Extracted records
———
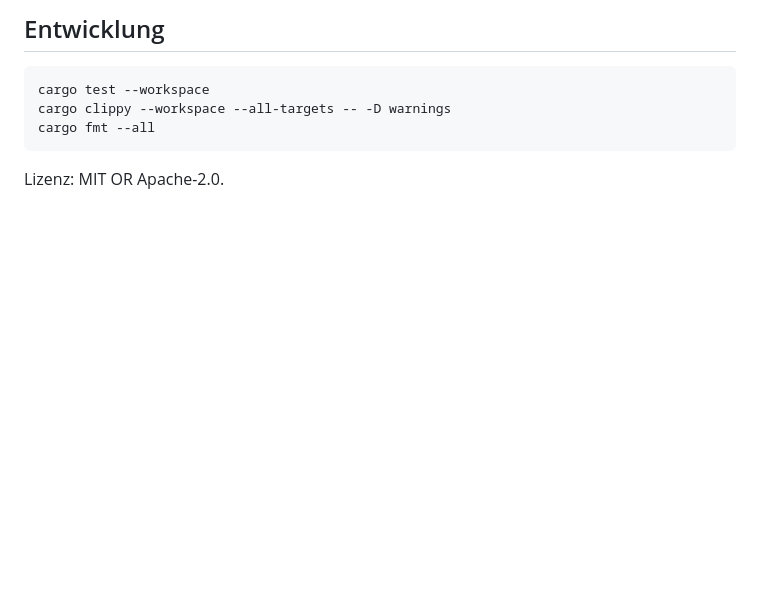
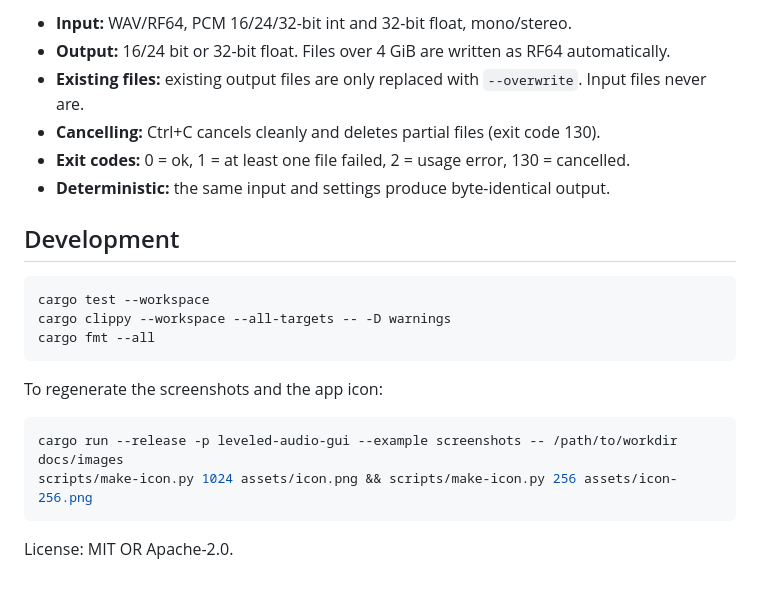
Before and after one commit to Marduk4all/leveled-audio, a Markdown page: README.md, the part around one of its changes. Rendered like a GitHub page; blank space fills up the shorter version.

````diff
--- a/README.md
+++ b/README.md
@@ -84,5 +102,12 @@ Wichtige Eigenschaften:
 
-## Entwicklung
+- **Input:** WAV/RF64, PCM 16/24/32-bit int and 32-bit float, mono/stereo.
+- **Output:** 16/24 bit or 32-bit float. Files over 4 GiB are written as RF64 automatically.
+- **Existing files:** existing output files are only replaced with `--overwrite`. Input files never are.
+- **Cancelling:** Ctrl+C cancels cleanly and deletes partial files (exit code 130).
+- **Exit codes:** 0 = ok, 1 = at least one file failed, 2 = usage error, 130 = cancelled.
+- **Deterministic:** the same input and settings produce byte-identical output.
+
+## Development
 
 ```bash
 cargo test --workspace
@@ -90,4 +115,11 @@ cargo clippy --workspace --all-targets -- -D warnings
 cargo fmt --all
 ```
 
-Lizenz: MIT OR Apache-2.0.
+To regenerate the screenshots and the app icon:
+
+```bash
+cargo run --release -p leveled-audio-gui --example screenshots -- /path/to/workdir docs/images
+scripts/make-icon.py 1024 assets/icon.png && scripts/make-icon.py 256 assets/icon-256.png
+```
+
+License: MIT OR Apache-2.0.
````
Also changed, not shown: other parts of README.md (+71 -53 lines), PLAN.md (+1 -1 lines), README.de.md (added, +123 -0 lines), docs/ANLEITUNG.md (+10 -3 lines), docs/GUIDE.md (added, +383 -0 lines), docs/images/gui-result-de.png (added), docs/images/gui-result-en.png (added), docs/images/gui-settings-de.png (added), docs/images/gui-settings-en.png (added), 4 other files.
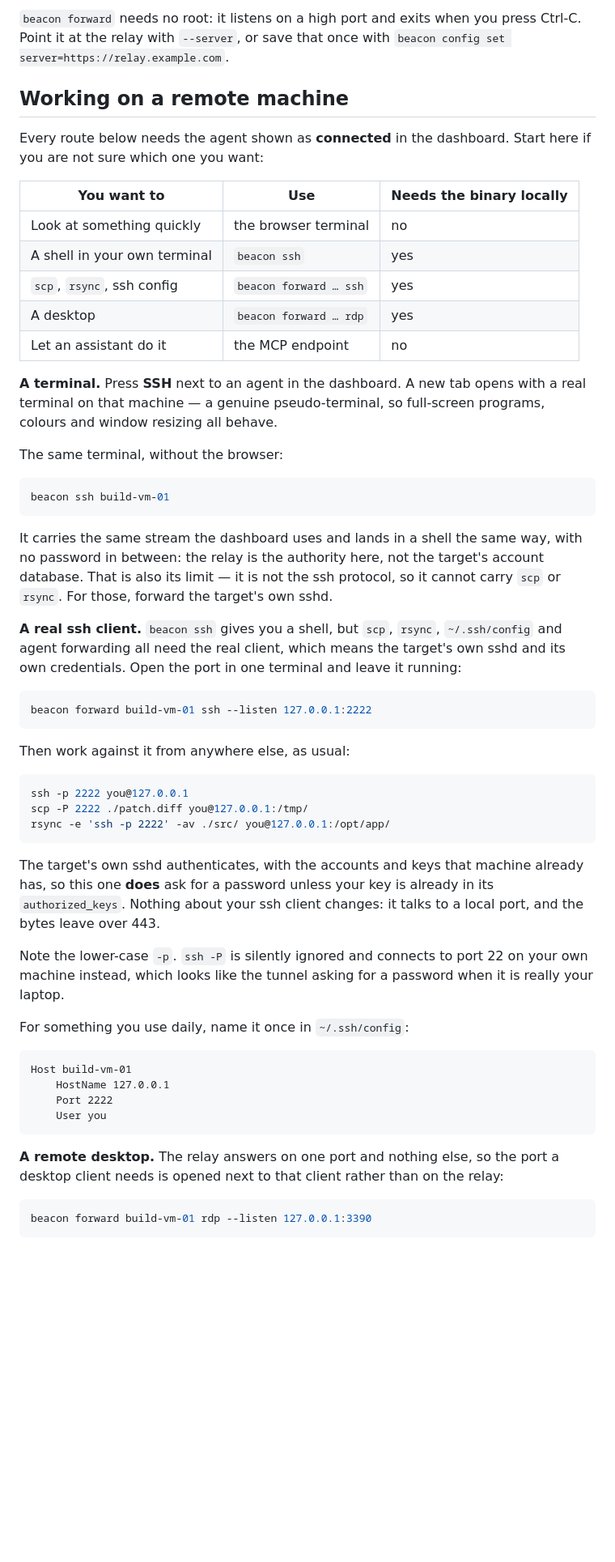
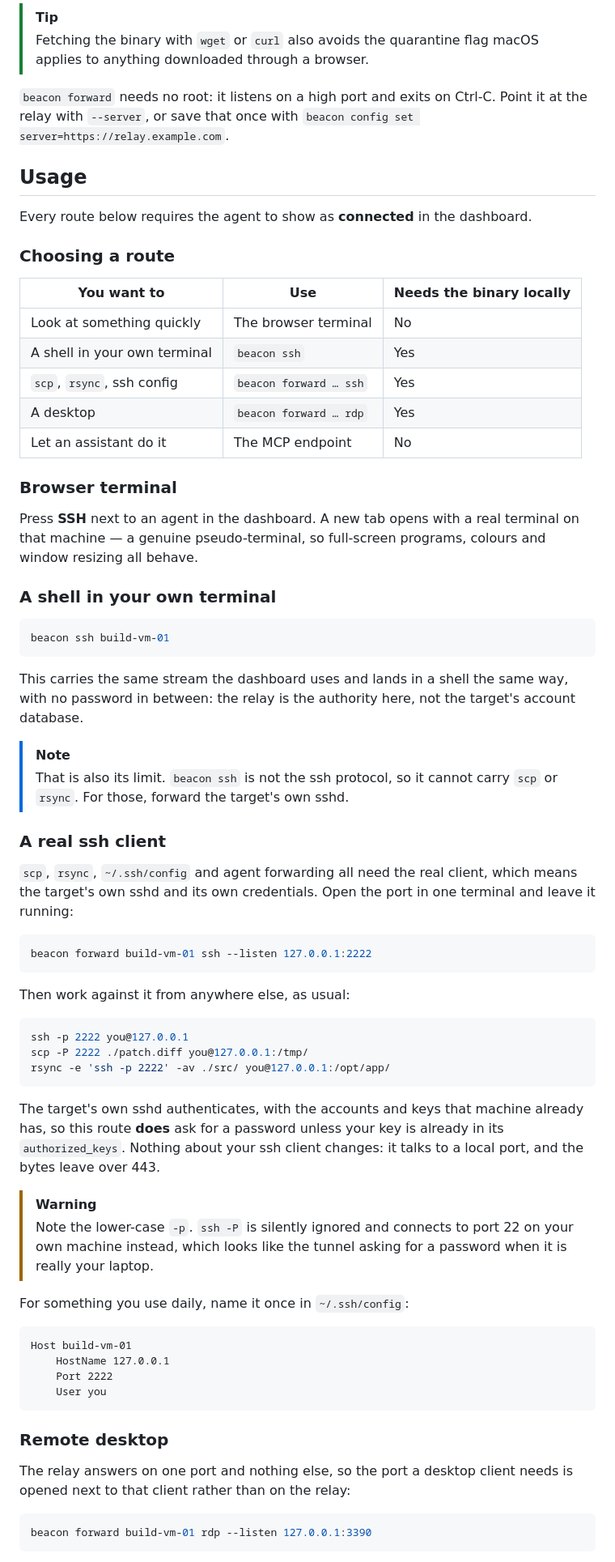
Before and after one commit to bolchisb/go-beacon, a Markdown page: README.md, the part around one of its changes. Shown at 81% size. Rendered like a GitHub page; blank space fills up the shorter version.

Commit message:
improved readme file

````diff
--- a/README.md
+++ b/README.md
@@ -161,40 +267,51 @@ avoids the quarantine flag macOS puts on anything downloaded through a browser.
 
-`beacon forward` needs no root: it listens on a high port and exits when you
-press Ctrl-C. Point it at the relay with `--server`, or save that once with
+> [!TIP]
+> Fetching the binary with `wget` or `curl` also avoids the quarantine flag macOS
+> applies to anything downloaded through a browser.
+
+`beacon forward` needs no root: it listens on a high port and exits on Ctrl-C.
+Point it at the relay with `--server`, or save that once with
 `beacon config set server=https://relay.example.com`.
 
-## Working on a remote machine
+## Usage
 
-Every route below needs the agent shown as **connected** in the dashboard.
-Start here if you are not sure which one you want:
+Every route below requires the agent to show as **connected** in the dashboard.
+
+### Choosing a route
 
 | You want to | Use | Needs the binary locally |
 | --- | --- | --- |
-| Look at something quickly | the browser terminal | no |
-| A shell in your own terminal | `beacon ssh` | yes |
-| `scp`, `rsync`, ssh config | `beacon forward … ssh` | yes |
-| A desktop | `beacon forward … rdp` | yes |
-| Let an assistant do it | the MCP endpoint | no |
+| Look at something quickly | The browser terminal | No |
+| A shell in your own terminal | `beacon ssh` | Yes |
+| `scp`, `rsync`, ssh config | `beacon forward … ssh` | Yes |
+| A desktop | `beacon forward … rdp` | Yes |
+| Let an assistant do it | The MCP endpoint | No |
 
-**A terminal.** Press **SSH** next to an agent in the dashboard. A new tab opens
-with a real terminal on that machine — a genuine pseudo-terminal, so full-screen
-programs, colours and window resizing all behave.
+### Browser terminal
 
-The same terminal, without the browser:
+Press **SSH** next to an agent in the dashboard. A new tab opens with a real
+terminal on that machine — a genuine pseudo-terminal, so full-screen programs,
+colours and window resizing all behave.
+
+### A shell in your own terminal
 
 ```sh
 beacon ssh build-vm-01
 ```
 
-It carries the same stream the dashboard uses and lands in a shell the same way,
-with no password in between: the relay is the authority here, not the target's
-account database. That is also its limit — it is not the ssh protocol, so it
-cannot carry `scp` or `rsync`. For those, forward the target's own sshd.
+This carries the same stream the dashboard uses and lands in a shell the same
+way, with no password in between: the relay is the authority here, not the
+target's account database.
 
-**A real ssh client.** `beacon ssh` gives you a shell, but `scp`, `rsync`,
-`~/.ssh/config` and agent forwarding all need the real client, which means the
-target's own sshd and its own credentials. Open the port in one terminal and
-leave it running:
+> [!NOTE]
+> That is also its limit. `beacon ssh` is not the ssh protocol, so it cannot
+> carry `scp` or `rsync`. For those, forward the target's own sshd.
+
+### A real ssh client
+
+`scp`, `rsync`, `~/.ssh/config` and agent forwarding all need the real client,
+which means the target's own sshd and its own credentials. Open the port in one
+terminal and leave it running:
 
 ```sh
 beacon forward build-vm-01 ssh --listen 127.0.0.1:2222
@@ -209,13 +326,14 @@ rsync -e 'ssh -p 2222' -av ./src/ you@127.0.0.1:/opt/app/
 ```
 
 The target's own sshd authenticates, with the accounts and keys that machine
-already has, so this one **does** ask for a password unless your key is already
+already has, so this route **does** ask for a password unless your key is already
 in its `authorized_keys`. Nothing about your ssh client changes: it talks to a
 local port, and the bytes leave over 443.
 
-Note the lower-case `-p`. `ssh -P` is silently ignored and connects to port 22
-on your own machine instead, which looks like the tunnel asking for a password
-when it is really your laptop.
+> [!WARNING]
+> Note the lower-case `-p`. `ssh -P` is silently ignored and connects to port 22
+> on your own machine instead, which looks like the tunnel asking for a password
+> when it is really your laptop.
 
 For something you use daily, name it once in `~/.ssh/config`:
 
@@ -226,9 +344,10 @@ Host build-vm-01
     User you
 ```
 
-**A remote desktop.** The relay answers on one port and nothing else, so the
-port a desktop client needs is opened next to that client rather than on the
-relay:
+### Remote desktop
+
+The relay answers on one port and nothing else, so the port a desktop client
+needs is opened next to that client rather than on the relay:
 
 ```sh
 beacon forward build-vm-01 rdp --listen 127.0.0.1:3390
````
Also changed, not shown: other parts of README.md (+203 -76 lines).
———
• Exercise requirements:
All of the data should be returned word for word, with each picture left out.

• Answer box:
Before and after one commit to Marduk4all/leveled-audio, a Markdown page: README.md, the part around one of its changes. Rendered like a GitHub page; blank space fills up the shorter version.

````diff
--- a/README.md
+++ b/README.md
@@ -84,5 +102,12 @@ Wichtige Eigenschaften:
 
-## Entwicklung
+- **Input:** WAV/RF64, PCM 16/24/32-bit int and 32-bit float, mono/stereo.
+- **Output:** 16/24 bit or 32-bit float. Files over 4 GiB are written as RF64 automatically.
+- **Existing files:** existing output files are only replaced with `--overwrite`. Input files never are.
+- **Cancelling:** Ctrl+C cancels cleanly and deletes partial files (exit code 130).
+- **Exit codes:** 0 = ok, 1 = at least one file failed, 2 = usage error, 130 = cancelled.
+- **Deterministic:** the same input and settings produce byte-identical output.
+
+## Development
 
 ```bash
 cargo test --workspace
@@ -90,4 +115,11 @@ cargo clippy --workspace --all-targets -- -D warnings
 cargo fmt --all
 ```
 
-Lizenz: MIT OR Apache-2.0.
+To regenerate the screenshots and the app icon:
+
+```bash
+cargo run --release -p leveled-audio-gui --example screenshots -- /path/to/workdir docs/images
+scripts/make-icon.py 1024 assets/icon.png && scripts/make-icon.py 256 assets/icon-256.png
+```
+
+License: MIT OR Apache-2.0.
````
Also changed, not shown: other parts of README.md (+71 -53 lines), PLAN.md (+1 -1 lines), README.de.md (added, +123 -0 lines), docs/ANLEITUNG.md (+10 -3 lines), docs/GUIDE.md (added, +383 -0 lines), docs/images/gui-result-de.png (added), docs/images/gui-result-en.png (added), docs/images/gui-settings-de.png (added), docs/images/gui-settings-en.png (added), 4 other files.
Before and after one commit to bolchisb/go-beacon, a Markdown page: README.md, the part around one of its changes. Shown at 81% size. Rendered like a GitHub page; blank space fills up the shorter version.

Commit message:
improved readme file

````diff
--- a/README.md
+++ b/README.md
@@ -161,40 +267,51 @@ avoids the quarantine flag macOS puts on anything downloaded through a browser.
 
-`beacon forward` needs no root: it listens on a high port and exits when you
-press Ctrl-C. Point it at the relay with `--server`, or save that once with
+> [!TIP]
+> Fetching the binary with `wget` or `curl` also avoids the quarantine flag macOS
+> applies to anything downloaded through a browser.
+
+`beacon forward` needs no root: it listens on a high port and exits on Ctrl-C.
+Point it at the relay with `--server`, or save that once with
 `beacon config set server=https://relay.example.com`.
 
-## Working on a remote machine
+## Usage
 
-Every route below needs the agent shown as **connected** in the dashboard.
-Start here if you are not sure which one you want:
+Every route below requires the agent to show as **connected** in the dashboard.
+
+### Choosing a route
 
 | You want to | Use | Needs the binary locally |
 | --- | --- | --- |
-| Look at something quickly | the browser terminal | no |
-| A shell in your own terminal | `beacon ssh` | yes |
-| `scp`, `rsync`, ssh config | `beacon forward … ssh` | yes |
-| A desktop | `beacon forward … rdp` | yes |
-| Let an assistant do it | the MCP endpoint | no |
+| Look at something quickly | The browser terminal | No |
+| A shell in your own terminal | `beacon ssh` | Yes |
+| `scp`, `rsync`, ssh config | `beacon forward … ssh` | Yes |
+| A desktop | `beacon forward … rdp` | Yes |
+| Let an assistant do it | The MCP endpoint | No |
 
-**A terminal.** Press **SSH** next to an agent in the dashboard. A new tab opens
-with a real terminal on that machine — a genuine pseudo-terminal, so full-screen
-programs, colours and window resizing all behave.
+### Browser terminal
 
-The same terminal, without the browser:
+Press **SSH** next to an agent in the dashboard. A new tab opens with a real
+terminal on that machine — a genuine pseudo-terminal, so full-screen programs,
+colours and window resizing all behave.
+
+### A shell in your own terminal
 
 ```sh
 beacon ssh build-vm-01
 ```
 
-It carries the same stream the dashboard uses and lands in a shell the same way,
-with no password in between: the relay is the authority here, not the target's
-account database. That is also its limit — it is not the ssh protocol, so it
-cannot carry `scp` or `rsync`. For those, forward the target's own sshd.
+This carries the same stream the dashboard uses and lands in a shell the same
+way, with no password in between: the relay is the authority here, not the
+target's account database.
 
-**A real ssh client.** `beacon ssh` gives you a shell, but `scp`, `rsync`,
-`~/.ssh/config` and agent forwarding all need the real client, which means the
-target's own sshd and its own credentials. Open the port in one terminal and
-leave it running:
+> [!NOTE]
+> That is also its limit. `beacon ssh` is not the ssh protocol, so it cannot
+> carry `scp` or `rsync`. For those, forward the target's own sshd.
+
+### A real ssh client
+
+`scp`, `rsync`, `~/.ssh/config` and agent forwarding all need the real client,
+which means the target's own sshd and its own credentials. Open the port in one
+terminal and leave it running:
 
 ```sh
 beacon forward build-vm-01 ssh --listen 127.0.0.1:2222
@@ -209,13 +326,14 @@ rsync -e 'ssh -p 2222' -av ./src/ you@127.0.0.1:/opt/app/
 ```
 
 The target's own sshd authenticates, with the accounts and keys that machine
-already has, so this one **does** ask for a password unless your key is already
+already has, so this route **does** ask for a password unless your key is already
 in its `authorized_keys`. Nothing about your ssh client changes: it talks to a
 local port, and the bytes leave over 443.
 
-Note the lower-case `-p`. `ssh -P` is silently ignored and connects to port 22
-on your own machine instead, which looks like the tunnel asking for a password
-when it is really your laptop.
+> [!WARNING]
+> Note the lower-case `-p`. `ssh -P` is silently ignored and connects to port 22
+> on your own machine instead, which looks like the tunnel asking for a password
+> when it is really your laptop.
 
 For something you use daily, name it once in `~/.ssh/config`:
 
@@ -226,9 +344,10 @@ Host build-vm-01
     User you
 ```
 
-**A remote desktop.** The relay answers on one port and nothing else, so the
-port a desktop client needs is opened next to that client rather than on the
-relay:
+### Remote desktop
+
+The relay answers on one port and nothing else, so the port a desktop client
+needs is opened next to that client rather than on the relay:
 
 ```sh
 beacon forward build-vm-01 rdp --listen 127.0.0.1:3390
````
Also changed, not shown: other parts of README.md (+203 -76 lines).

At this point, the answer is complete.